MathOverflow is a question and answer site for professional mathematicians. It's 100% free, no registration required.

Sign up
Here's how it works:
  1. Anybody can ask a question
  2. Anybody can answer
  3. The best answers are voted up and rise to the top

Let $H$ be an infinite dimensional separable complex Hilbert space. Denote by $\mathcal{B}(H)$ the C*-algebra of bounded operators on $H$, $\mathcal{K}(H)$ the ideal of compact operators on $H$, and $\mathcal{C}(H)=\mathcal{B}(H)/\mathcal{K}(H)$ the Calkin algebra.
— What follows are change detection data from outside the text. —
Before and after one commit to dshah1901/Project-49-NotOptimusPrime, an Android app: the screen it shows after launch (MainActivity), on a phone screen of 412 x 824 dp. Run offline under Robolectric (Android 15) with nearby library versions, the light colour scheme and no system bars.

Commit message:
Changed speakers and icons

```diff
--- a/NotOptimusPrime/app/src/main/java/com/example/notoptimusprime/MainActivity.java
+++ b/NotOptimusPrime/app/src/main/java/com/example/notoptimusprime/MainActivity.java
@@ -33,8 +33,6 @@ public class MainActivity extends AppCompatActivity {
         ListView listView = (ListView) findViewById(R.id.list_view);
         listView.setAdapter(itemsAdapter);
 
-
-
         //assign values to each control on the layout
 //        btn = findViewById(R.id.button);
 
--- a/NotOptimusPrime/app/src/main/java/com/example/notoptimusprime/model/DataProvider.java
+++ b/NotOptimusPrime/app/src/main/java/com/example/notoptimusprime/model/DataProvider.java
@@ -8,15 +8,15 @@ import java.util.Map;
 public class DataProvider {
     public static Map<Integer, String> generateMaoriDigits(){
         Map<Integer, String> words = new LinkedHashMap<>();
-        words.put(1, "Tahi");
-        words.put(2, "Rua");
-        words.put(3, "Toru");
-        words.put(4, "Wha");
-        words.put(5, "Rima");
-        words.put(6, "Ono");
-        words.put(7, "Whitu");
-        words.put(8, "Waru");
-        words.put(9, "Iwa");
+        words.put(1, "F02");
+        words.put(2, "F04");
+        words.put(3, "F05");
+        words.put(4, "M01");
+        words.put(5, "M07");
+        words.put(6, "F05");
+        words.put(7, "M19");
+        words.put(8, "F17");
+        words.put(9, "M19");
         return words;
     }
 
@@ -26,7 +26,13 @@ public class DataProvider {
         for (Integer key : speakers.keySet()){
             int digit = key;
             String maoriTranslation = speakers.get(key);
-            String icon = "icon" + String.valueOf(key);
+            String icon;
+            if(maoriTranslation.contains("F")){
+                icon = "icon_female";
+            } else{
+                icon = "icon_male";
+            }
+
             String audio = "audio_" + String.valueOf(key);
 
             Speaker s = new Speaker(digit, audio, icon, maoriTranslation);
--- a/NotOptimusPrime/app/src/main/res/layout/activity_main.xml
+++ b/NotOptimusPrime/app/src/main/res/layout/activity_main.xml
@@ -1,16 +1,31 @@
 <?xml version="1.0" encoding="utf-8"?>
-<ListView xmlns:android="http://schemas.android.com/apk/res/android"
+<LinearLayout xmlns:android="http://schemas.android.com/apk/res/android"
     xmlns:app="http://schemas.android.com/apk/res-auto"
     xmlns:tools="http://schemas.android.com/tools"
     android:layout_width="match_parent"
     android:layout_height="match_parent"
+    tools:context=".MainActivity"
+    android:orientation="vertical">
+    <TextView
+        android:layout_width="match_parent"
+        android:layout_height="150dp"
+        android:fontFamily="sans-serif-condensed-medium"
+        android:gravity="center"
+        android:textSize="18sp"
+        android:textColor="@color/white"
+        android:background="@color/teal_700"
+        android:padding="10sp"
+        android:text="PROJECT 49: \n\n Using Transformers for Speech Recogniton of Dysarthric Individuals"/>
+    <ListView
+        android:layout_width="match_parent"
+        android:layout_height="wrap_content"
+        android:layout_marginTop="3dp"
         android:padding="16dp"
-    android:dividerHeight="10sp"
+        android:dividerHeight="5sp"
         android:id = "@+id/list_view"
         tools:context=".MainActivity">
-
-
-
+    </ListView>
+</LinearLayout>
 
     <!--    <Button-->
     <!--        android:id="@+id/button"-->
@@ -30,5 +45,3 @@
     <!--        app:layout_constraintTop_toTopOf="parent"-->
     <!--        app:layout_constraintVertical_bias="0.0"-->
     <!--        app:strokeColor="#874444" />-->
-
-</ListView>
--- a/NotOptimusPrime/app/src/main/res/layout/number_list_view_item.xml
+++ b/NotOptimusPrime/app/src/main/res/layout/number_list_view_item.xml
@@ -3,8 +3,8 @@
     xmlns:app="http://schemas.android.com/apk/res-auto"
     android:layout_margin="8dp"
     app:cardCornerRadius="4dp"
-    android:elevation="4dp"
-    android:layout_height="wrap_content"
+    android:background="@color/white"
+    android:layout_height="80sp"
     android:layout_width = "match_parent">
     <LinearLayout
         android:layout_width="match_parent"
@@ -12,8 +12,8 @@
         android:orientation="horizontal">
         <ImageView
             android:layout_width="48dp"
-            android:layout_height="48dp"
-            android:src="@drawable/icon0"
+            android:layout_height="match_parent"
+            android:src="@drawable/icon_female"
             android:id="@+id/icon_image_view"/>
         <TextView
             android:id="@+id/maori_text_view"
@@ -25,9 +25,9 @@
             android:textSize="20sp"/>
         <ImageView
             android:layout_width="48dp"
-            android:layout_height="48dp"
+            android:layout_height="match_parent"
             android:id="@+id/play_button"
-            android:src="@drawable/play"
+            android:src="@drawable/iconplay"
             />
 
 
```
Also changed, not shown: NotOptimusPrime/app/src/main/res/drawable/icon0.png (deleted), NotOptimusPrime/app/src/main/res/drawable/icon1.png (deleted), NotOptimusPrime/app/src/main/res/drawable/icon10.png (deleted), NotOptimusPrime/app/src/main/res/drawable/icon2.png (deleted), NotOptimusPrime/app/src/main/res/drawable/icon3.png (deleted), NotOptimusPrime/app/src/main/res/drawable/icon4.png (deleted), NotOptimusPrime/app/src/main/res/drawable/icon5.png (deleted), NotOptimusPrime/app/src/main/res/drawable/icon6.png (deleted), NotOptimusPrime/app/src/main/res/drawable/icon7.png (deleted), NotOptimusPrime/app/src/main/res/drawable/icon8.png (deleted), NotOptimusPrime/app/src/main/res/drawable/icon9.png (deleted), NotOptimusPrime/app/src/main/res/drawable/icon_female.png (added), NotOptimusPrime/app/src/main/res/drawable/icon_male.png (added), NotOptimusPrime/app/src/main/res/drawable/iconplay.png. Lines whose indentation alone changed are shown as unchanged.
The collection of projections $\mathcal{P}(\mathcal{C}(H))$, i.e., self-adjoint idempotents, in $\mathcal{C}(H)$ form a partially ordered set in the usual way, namely $p\leq q$ if and only if $pq=p$.

It is my understanding that $(\mathcal{P}(\mathcal{C}(H)),\leq)$ does not form a lattice, i.e., meets and joins need not exist in general. (This would mean that the Calkin algebra is another example for C*-algebras with bizzarre structure of projections.)
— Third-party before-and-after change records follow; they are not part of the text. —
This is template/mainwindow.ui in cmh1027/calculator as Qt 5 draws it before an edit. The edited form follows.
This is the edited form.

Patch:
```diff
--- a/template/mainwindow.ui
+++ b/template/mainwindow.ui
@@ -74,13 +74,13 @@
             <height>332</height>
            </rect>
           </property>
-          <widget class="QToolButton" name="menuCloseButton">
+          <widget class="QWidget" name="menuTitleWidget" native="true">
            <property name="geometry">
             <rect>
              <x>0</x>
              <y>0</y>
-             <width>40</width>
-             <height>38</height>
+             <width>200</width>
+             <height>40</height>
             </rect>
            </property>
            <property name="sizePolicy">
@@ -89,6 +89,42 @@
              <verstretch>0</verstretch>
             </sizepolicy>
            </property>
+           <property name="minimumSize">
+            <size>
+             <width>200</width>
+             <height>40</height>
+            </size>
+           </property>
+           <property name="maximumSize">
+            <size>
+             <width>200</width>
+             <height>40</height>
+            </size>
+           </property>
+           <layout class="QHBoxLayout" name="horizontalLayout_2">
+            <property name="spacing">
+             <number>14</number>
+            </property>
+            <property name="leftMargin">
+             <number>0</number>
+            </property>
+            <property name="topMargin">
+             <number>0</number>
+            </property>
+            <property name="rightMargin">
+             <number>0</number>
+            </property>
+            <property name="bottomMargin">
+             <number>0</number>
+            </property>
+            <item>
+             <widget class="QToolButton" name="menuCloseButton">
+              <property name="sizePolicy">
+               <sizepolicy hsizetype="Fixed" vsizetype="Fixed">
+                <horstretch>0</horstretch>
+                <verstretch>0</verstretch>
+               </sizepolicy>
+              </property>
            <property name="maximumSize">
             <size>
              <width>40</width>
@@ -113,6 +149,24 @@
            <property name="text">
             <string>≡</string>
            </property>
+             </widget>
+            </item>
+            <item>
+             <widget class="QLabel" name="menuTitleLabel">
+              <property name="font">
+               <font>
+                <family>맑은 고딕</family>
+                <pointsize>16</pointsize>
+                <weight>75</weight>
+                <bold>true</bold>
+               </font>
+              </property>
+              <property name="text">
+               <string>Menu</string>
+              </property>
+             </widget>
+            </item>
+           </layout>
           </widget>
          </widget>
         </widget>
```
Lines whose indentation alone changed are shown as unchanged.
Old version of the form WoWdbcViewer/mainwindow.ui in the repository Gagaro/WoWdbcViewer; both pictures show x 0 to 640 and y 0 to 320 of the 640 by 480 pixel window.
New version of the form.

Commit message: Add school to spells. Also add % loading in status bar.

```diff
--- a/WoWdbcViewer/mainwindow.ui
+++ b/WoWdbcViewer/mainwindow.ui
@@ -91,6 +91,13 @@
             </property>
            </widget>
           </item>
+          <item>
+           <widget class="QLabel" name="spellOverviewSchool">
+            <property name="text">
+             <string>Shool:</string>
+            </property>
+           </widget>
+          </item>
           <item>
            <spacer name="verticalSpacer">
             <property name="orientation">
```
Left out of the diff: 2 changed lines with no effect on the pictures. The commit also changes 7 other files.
This fact is mentioned in Hadwin's paper "Maximal Nests in the Calkin Algebra" (PAMS, 1998), and there is a sketch of a proof (credited to Weaver) in Farah's notes "Set theory and operator algebras" from the Appalachian Set Theory Workshop, however I've never quite understood this proof.

Would someone be able to explain/sketch this result?

share|cite|improve this question
up vote 7 down vote accepted

Maybe it's clearer in our original email correspondence!

From me to Ilijas, 12/31/06:

The poset of projections in any von Neumann algebra is a lattice. Is this true of C(H)? The answer seems to be no. I can give a pair of projections that looks like a counterexample, though proving this might take some work.

From Ilijas to me, 1/4/07:

Right, I can see this now. There is an example that is not too bad.

Enumerate a basis of H as e(i,j,k), i and j in omega and k in {0,1}. Let P be the projection to the closed span of all e(i,j,0). To define Q, let f(i,j) be a linear combination of e(i,j,0) and e(i,j,1) such that ||f(i,j)-e(i,j,0)||=2^{-i}. Let Q be the projection to the span of all f(i,j). Now with pi the quotient map into the Calkin algebra C(H), I claim that pi(P)/\pi(Q) does not exist in C(H). Proof: Fix a projection R' which is below both pi(P) and pi(Q). We can find R below P in the lattice of projections of B(H) such that pi(R)=R'. For each i, there is n(i) such that for all j>=n(i) the distance between e(i,j,0) and R is at least 1/2. Let S be the projection to the span of e(i,n(i),0). Then pi(R/S) is below both pi(P) and pi(Q), but it is strictly above pi(R).

Is that easier to follow?

No doubt this is also the proof that Don had in mind. (And it's also more or less what I was thinking, but this proof is Ilijas's, not mine. So I certainly don't deserve the credit here.)

share|cite|improve this answer
Nik, this does seems a bit clearer. Two questions: What is allowing us to find the n(i) as claimed? And what is meant by R/S? – Iian Smythe Jun 17 '14 at 21:14
To say that pi(R) lies below pi(Q) is to say that R is essentially contained in Q: for every $\epsilon > 0$, every unit vector in some cofinite-dimensional subspace of R has distance at most $\epsilon$ to Q. If, for some i, there were infinitely many j satisfying d(e(i,j,0), R) < 1/2, then R could not be essentially contained in Q. – Nik Weaver Jun 17 '14 at 21:31
R/S is a typo, it should be R\/S (R join S). – Nik Weaver Jun 17 '14 at 21:32
When defining f(i,j), should ||f(i,j)-e(i,j,0)|| read ||f(i,j)-e(i,j,1)||? – Aaron Tikuisis Jun 21 '14 at 13:56
@Aaron: I don't think so ... if you defined it that way then pi(P)/\pi(Q) would be 0. – Nik Weaver Jun 21 '14 at 16:40

Your Answer


By posting your answer, you agree to the privacy policy and terms of service.

Not the answer you're looking for? Browse other questions tagged or ask your own question.